It is quite a high order to ask people to change in compatible ways for more than sixty years. Some lucky couples can manage just that, but inevitably many people will grow apart and sometimes come into direct conflict over challenges and disappointments that happen over a long life cycle. Some will surmount these problems but others will find that they have to divorce to live the life they want to lead.
AvvoStories: During your years as a relationship expert, have you noticed any changes in how relationship expectations for both men and women have changed? If so, what have been the major drivers of that change (economic, social, etc.)?
Dr. Pepper Schwartz: It has become clear to me that both men and women’s expectations of what makes a worthwhile marriage have increased exponentially. My parents’ generation wanted solidity, respect, economic advancement (or survival) and a good partner to parent with. They wanted love as well, but they did not expect it would always be romantic, nor did they think they would get a “soul mate.” That phrase did not really exist, in fact.
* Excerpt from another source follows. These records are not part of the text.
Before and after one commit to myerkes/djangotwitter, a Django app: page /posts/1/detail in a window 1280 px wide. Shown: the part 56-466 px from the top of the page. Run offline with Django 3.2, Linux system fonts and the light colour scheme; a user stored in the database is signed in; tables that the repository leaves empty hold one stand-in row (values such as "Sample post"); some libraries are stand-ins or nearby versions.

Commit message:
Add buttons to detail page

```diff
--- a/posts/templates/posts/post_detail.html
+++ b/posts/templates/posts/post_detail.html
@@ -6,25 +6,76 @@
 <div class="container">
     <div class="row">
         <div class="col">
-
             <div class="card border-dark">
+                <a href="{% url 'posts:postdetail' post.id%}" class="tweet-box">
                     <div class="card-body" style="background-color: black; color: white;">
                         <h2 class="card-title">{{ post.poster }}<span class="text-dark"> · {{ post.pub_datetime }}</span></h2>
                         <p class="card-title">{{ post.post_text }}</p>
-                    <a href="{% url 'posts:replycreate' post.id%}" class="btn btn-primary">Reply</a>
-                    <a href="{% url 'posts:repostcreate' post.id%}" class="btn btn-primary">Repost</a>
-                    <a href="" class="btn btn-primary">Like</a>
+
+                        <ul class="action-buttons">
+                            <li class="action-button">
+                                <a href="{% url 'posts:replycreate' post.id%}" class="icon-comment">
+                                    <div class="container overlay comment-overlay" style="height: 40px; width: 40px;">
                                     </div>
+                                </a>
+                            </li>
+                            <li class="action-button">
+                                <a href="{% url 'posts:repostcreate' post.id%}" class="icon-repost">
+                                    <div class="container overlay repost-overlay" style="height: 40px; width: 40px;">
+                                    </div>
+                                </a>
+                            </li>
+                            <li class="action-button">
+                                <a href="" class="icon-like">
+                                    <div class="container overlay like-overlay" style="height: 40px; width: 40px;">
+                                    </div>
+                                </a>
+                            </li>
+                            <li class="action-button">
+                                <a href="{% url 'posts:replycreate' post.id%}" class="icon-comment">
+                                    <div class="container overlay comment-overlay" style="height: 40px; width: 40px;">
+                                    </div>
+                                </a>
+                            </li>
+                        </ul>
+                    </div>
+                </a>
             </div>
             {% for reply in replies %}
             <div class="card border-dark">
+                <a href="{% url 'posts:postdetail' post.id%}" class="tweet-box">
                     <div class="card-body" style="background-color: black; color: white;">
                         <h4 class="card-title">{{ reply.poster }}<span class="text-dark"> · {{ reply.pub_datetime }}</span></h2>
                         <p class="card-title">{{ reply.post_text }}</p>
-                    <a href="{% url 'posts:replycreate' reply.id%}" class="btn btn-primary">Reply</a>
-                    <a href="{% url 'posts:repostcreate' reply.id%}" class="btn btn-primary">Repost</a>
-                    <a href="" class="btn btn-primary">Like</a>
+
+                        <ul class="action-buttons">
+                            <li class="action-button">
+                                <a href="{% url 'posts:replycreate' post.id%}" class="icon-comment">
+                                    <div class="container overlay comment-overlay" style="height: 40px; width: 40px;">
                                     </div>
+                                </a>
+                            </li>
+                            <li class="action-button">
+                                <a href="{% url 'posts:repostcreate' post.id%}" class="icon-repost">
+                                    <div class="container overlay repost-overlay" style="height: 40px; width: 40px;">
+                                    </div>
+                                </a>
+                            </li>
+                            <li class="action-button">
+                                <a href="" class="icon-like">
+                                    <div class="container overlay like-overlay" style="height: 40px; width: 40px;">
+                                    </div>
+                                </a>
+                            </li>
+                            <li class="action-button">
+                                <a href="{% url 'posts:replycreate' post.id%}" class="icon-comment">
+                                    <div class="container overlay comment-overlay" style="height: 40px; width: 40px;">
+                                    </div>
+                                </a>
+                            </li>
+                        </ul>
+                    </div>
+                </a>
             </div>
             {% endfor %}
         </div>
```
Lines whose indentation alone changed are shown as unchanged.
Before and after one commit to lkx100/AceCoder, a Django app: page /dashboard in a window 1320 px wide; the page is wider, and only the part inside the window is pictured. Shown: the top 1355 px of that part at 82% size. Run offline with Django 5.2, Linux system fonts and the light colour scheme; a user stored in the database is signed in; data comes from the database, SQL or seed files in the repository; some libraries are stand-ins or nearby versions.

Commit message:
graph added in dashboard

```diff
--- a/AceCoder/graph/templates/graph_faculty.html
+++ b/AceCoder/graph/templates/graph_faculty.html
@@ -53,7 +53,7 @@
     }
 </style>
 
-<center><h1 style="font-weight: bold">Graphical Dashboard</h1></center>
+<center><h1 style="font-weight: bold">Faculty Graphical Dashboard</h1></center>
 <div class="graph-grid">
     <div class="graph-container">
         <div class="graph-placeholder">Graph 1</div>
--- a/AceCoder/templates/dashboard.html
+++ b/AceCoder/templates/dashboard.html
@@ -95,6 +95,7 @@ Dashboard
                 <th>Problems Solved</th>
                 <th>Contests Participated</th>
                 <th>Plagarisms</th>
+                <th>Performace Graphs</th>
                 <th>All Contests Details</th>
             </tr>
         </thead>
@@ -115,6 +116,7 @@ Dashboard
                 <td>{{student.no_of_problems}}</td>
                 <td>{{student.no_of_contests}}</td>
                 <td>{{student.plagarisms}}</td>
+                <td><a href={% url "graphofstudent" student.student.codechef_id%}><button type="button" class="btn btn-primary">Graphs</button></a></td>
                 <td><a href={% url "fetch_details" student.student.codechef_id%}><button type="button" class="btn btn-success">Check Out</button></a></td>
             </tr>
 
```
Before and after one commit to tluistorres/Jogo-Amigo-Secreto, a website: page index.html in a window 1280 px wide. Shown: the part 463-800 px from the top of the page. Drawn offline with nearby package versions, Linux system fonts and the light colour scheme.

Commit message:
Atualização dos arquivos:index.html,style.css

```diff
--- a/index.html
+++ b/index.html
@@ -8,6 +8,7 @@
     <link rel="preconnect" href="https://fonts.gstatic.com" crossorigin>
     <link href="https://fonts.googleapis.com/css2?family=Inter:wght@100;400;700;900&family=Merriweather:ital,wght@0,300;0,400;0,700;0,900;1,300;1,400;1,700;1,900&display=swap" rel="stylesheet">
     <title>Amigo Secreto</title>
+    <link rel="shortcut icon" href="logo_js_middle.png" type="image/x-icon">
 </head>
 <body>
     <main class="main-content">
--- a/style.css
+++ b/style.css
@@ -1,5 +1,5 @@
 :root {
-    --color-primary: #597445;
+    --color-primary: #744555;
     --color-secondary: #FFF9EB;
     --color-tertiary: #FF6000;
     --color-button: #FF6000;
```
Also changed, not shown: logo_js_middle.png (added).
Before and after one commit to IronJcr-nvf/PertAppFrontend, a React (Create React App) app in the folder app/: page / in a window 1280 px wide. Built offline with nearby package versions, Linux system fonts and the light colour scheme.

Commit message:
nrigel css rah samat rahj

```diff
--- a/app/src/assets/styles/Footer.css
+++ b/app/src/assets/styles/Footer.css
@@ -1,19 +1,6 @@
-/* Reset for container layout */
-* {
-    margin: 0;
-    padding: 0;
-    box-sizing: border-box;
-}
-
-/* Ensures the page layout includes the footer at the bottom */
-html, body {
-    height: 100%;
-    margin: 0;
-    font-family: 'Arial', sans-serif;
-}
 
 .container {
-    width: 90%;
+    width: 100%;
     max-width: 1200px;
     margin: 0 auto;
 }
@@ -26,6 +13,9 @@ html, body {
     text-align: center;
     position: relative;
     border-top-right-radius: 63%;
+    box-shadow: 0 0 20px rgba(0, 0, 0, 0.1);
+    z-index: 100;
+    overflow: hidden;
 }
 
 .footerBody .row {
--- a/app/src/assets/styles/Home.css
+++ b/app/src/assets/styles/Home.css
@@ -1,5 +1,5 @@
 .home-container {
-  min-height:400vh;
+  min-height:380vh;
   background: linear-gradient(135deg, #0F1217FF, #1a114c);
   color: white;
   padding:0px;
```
Young men and women now want a soul mate connection AND someone sexy, romantic and successful. They will settle for less, but yearn for all that and more. If they have a chance to better their “game,” they are likely to take it. We now have about a fifth of all marriages as a third marriage or more.
What is interesting is that this new standard of sexual and romantic needs has affected older men and women as well. This is accompanied by changes in public attitudes about divorce- it is no longer regarded as highly stigmatic and people will support their friend no matter what the conditions of the divorce are—for example, if someone leaves their husband or wife at an older age it is upsetting to the friendship group or family- but they will not ostracize that man or woman and they will usually include the new couple back into the social life of the group.
AvvoStories: What other different or new factors are causing couples to split up or divorce?
Dr. Pepper Schwartz: Women can leave or be left more easily because they can have jobs that support them, they are having smaller families, and courts no longer punish the leaving party economically except in the few “fault” states that still take a moralistic approach to divorce, and you see every social trend working towards more, not less, divorce.
Also, men as well as women are now looking for a partner who earns well, to help the family achieve middle class status or wealth. Women may find themselves in the breadwinner category more often than they are prepared for, and it is still true that few women want to be the major earner of the family.
I would add that a certain number of marriages will be broken up by extra-marital sex, and that this is more commonly available these days both by the internet but also because more men and women are working together, traveling together for work (especially in corporations) and therefore are more tempted than they would have been when only men were doing these jobs.